'''
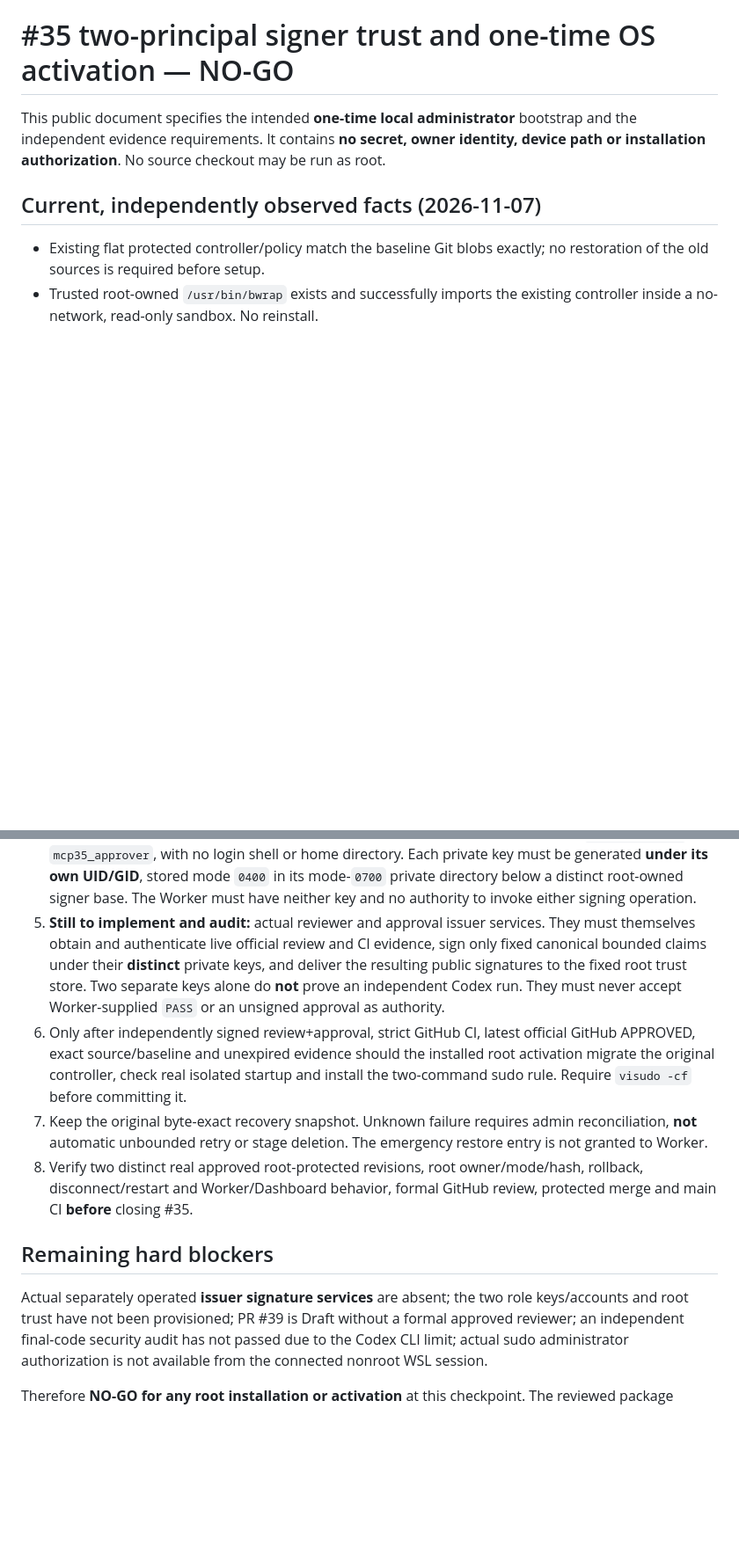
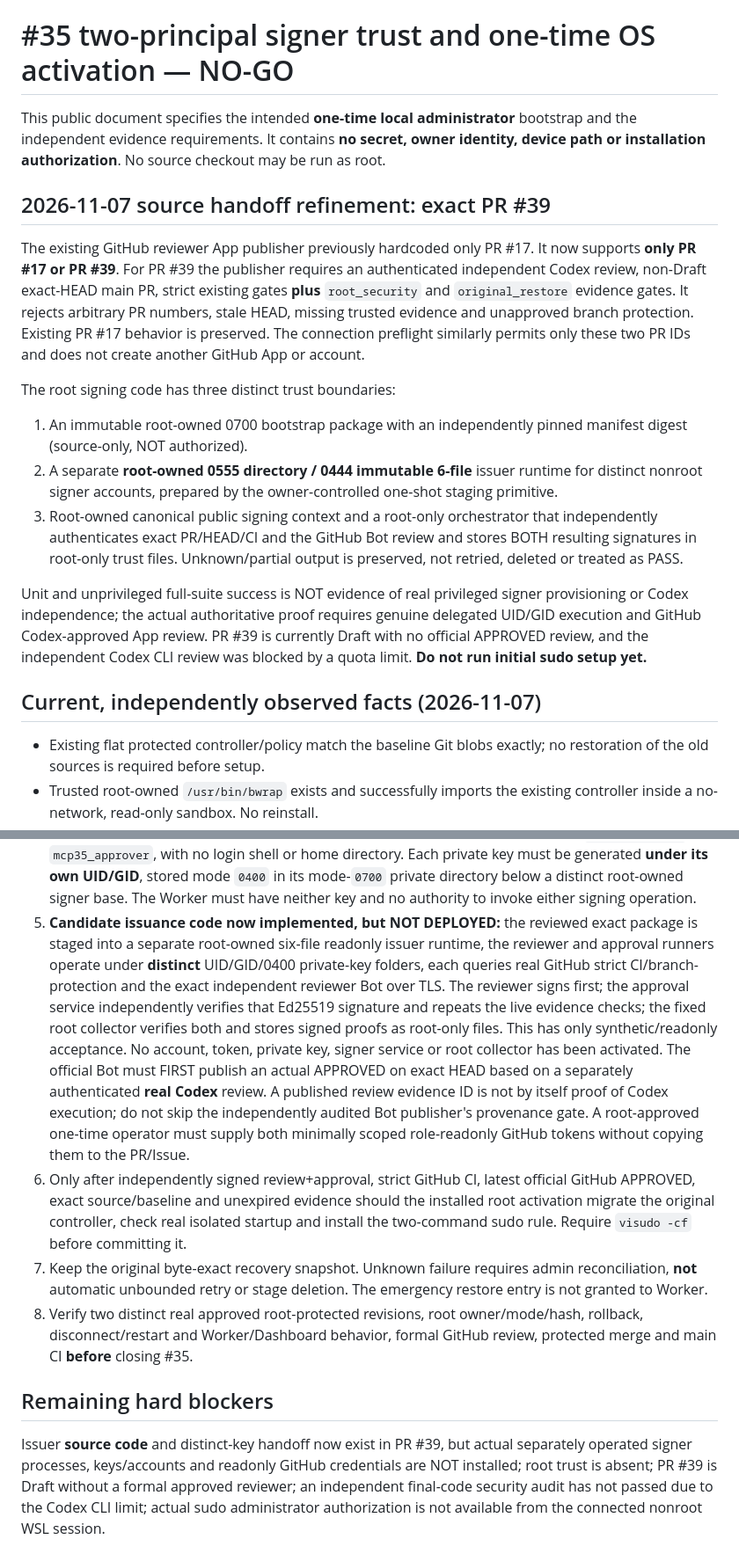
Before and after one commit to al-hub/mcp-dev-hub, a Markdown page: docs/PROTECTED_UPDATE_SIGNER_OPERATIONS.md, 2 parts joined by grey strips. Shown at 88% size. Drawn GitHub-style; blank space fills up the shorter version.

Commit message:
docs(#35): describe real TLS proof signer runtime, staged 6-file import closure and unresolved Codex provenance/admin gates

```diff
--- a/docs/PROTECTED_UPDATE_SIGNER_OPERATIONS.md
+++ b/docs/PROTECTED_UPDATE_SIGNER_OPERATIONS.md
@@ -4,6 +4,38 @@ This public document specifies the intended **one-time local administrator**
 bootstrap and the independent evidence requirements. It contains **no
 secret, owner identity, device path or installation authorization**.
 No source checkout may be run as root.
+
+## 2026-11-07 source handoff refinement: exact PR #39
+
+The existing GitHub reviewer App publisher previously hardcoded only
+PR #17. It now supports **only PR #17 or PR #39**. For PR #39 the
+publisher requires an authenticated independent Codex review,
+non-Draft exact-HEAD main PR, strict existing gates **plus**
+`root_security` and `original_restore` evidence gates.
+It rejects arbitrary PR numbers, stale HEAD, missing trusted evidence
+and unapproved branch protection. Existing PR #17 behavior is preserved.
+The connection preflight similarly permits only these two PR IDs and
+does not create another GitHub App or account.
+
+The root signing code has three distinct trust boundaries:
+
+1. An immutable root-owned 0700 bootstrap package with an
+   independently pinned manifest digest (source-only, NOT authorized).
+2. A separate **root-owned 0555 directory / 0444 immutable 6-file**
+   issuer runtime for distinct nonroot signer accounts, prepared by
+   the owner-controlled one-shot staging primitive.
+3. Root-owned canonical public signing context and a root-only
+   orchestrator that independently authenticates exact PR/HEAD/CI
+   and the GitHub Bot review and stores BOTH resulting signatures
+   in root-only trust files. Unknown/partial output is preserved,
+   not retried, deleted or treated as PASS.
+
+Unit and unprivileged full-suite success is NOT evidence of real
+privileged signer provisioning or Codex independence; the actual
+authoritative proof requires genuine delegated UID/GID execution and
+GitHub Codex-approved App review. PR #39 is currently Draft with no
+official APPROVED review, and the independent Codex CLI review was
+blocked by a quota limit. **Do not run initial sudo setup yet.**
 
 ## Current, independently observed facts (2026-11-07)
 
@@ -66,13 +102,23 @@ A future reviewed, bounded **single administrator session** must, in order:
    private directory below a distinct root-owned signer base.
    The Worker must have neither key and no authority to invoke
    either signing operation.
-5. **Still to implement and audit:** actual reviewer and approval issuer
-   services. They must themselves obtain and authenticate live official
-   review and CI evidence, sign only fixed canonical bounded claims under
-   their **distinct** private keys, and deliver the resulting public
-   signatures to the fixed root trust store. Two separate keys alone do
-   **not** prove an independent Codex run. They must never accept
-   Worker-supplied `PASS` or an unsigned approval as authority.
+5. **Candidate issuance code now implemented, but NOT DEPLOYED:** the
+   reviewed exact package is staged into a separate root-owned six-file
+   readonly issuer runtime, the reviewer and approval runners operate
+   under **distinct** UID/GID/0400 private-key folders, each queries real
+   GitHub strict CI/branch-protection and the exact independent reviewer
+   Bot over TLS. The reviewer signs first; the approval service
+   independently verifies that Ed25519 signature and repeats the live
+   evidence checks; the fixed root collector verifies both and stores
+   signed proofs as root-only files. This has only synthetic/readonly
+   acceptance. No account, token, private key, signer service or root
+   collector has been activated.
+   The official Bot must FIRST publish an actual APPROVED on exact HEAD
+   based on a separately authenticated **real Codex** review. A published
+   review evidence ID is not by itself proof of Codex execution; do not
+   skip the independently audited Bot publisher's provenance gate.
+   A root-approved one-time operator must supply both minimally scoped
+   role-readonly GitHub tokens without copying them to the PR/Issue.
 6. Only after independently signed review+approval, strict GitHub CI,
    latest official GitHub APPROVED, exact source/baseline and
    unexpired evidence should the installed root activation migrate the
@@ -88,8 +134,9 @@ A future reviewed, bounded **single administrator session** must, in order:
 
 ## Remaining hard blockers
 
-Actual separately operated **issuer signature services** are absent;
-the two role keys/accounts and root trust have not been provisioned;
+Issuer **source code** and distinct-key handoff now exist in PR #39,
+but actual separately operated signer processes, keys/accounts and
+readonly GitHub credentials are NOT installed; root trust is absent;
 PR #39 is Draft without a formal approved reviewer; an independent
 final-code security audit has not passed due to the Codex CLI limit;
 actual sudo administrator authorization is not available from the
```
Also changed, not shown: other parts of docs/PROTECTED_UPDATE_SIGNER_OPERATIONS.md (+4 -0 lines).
'''
Exercise prompt: Go through the listing above and retype each line exactly, apart from the pictures.

Solved problem:
Before and after one commit to al-hub/mcp-dev-hub, a Markdown page: docs/PROTECTED_UPDATE_SIGNER_OPERATIONS.md, 2 parts joined by grey strips. Shown at 88% size. Drawn GitHub-style; blank space fills up the shorter version.

Commit message:
docs(#35): describe real TLS proof signer runtime, staged 6-file import closure and unresolved Codex provenance/admin gates

```diff
--- a/docs/PROTECTED_UPDATE_SIGNER_OPERATIONS.md
+++ b/docs/PROTECTED_UPDATE_SIGNER_OPERATIONS.md
@@ -4,6 +4,38 @@ This public document specifies the intended **one-time local administrator**
 bootstrap and the independent evidence requirements. It contains **no
 secret, owner identity, device path or installation authorization**.
 No source checkout may be run as root.
+
+## 2026-11-07 source handoff refinement: exact PR #39
+
+The existing GitHub reviewer App publisher previously hardcoded only
+PR #17. It now supports **only PR #17 or PR #39**. For PR #39 the
+publisher requires an authenticated independent Codex review,
+non-Draft exact-HEAD main PR, strict existing gates **plus**
+`root_security` and `original_restore` evidence gates.
+It rejects arbitrary PR numbers, stale HEAD, missing trusted evidence
+and unapproved branch protection. Existing PR #17 behavior is preserved.
+The connection preflight similarly permits only these two PR IDs and
+does not create another GitHub App or account.
+
+The root signing code has three distinct trust boundaries:
+
+1. An immutable root-owned 0700 bootstrap package with an
+   independently pinned manifest digest (source-only, NOT authorized).
+2. A separate **root-owned 0555 directory / 0444 immutable 6-file**
+   issuer runtime for distinct nonroot signer accounts, prepared by
+   the owner-controlled one-shot staging primitive.
+3. Root-owned canonical public signing context and a root-only
+   orchestrator that independently authenticates exact PR/HEAD/CI
+   and the GitHub Bot review and stores BOTH resulting signatures
+   in root-only trust files. Unknown/partial output is preserved,
+   not retried, deleted or treated as PASS.
+
+Unit and unprivileged full-suite success is NOT evidence of real
+privileged signer provisioning or Codex independence; the actual
+authoritative proof requires genuine delegated UID/GID execution and
+GitHub Codex-approved App review. PR #39 is currently Draft with no
+official APPROVED review, and the independent Codex CLI review was
+blocked by a quota limit. **Do not run initial sudo setup yet.**
 
 ## Current, independently observed facts (2026-11-07)
 
@@ -66,13 +102,23 @@ A future reviewed, bounded **single administrator session** must, in order:
    private directory below a distinct root-owned signer base.
    The Worker must have neither key and no authority to invoke
    either signing operation.
-5. **Still to implement and audit:** actual reviewer and approval issuer
-   services. They must themselves obtain and authenticate live official
-   review and CI evidence, sign only fixed canonical bounded claims under
-   their **distinct** private keys, and deliver the resulting public
-   signatures to the fixed root trust store. Two separate keys alone do
-   **not** prove an independent Codex run. They must never accept
-   Worker-supplied `PASS` or an unsigned approval as authority.
+5. **Candidate issuance code now implemented, but NOT DEPLOYED:** the
+   reviewed exact package is staged into a separate root-owned six-file
+   readonly issuer runtime, the reviewer and approval runners operate
+   under **distinct** UID/GID/0400 private-key folders, each queries real
+   GitHub strict CI/branch-protection and the exact independent reviewer
+   Bot over TLS. The reviewer signs first; the approval service
+   independently verifies that Ed25519 signature and repeats the live
+   evidence checks; the fixed root collector verifies both and stores
+   signed proofs as root-only files. This has only synthetic/readonly
+   acceptance. No account, token, private key, signer service or root
+   collector has been activated.
+   The official Bot must FIRST publish an actual APPROVED on exact HEAD
+   based on a separately authenticated **real Codex** review. A published
+   review evidence ID is not by itself proof of Codex execution; do not
+   skip the independently audited Bot publisher's provenance gate.
+   A root-approved one-time operator must supply both minimally scoped
+   role-readonly GitHub tokens without copying them to the PR/Issue.
 6. Only after independently signed review+approval, strict GitHub CI,
    latest official GitHub APPROVED, exact source/baseline and
    unexpired evidence should the installed root activation migrate the
@@ -88,8 +134,9 @@ A future reviewed, bounded **single administrator session** must, in order:
 
 ## Remaining hard blockers
 
-Actual separately operated **issuer signature services** are absent;
-the two role keys/accounts and root trust have not been provisioned;
+Issuer **source code** and distinct-key handoff now exist in PR #39,
+but actual separately operated signer processes, keys/accounts and
+readonly GitHub credentials are NOT installed; root trust is absent;
 PR #39 is Draft without a formal approved reviewer; an independent
 final-code security audit has not passed due to the Codex CLI limit;
 actual sudo administrator authorization is not available from the
```
Also changed, not shown: other parts of docs/PROTECTED_UPDATE_SIGNER_OPERATIONS.md (+4 -0 lines).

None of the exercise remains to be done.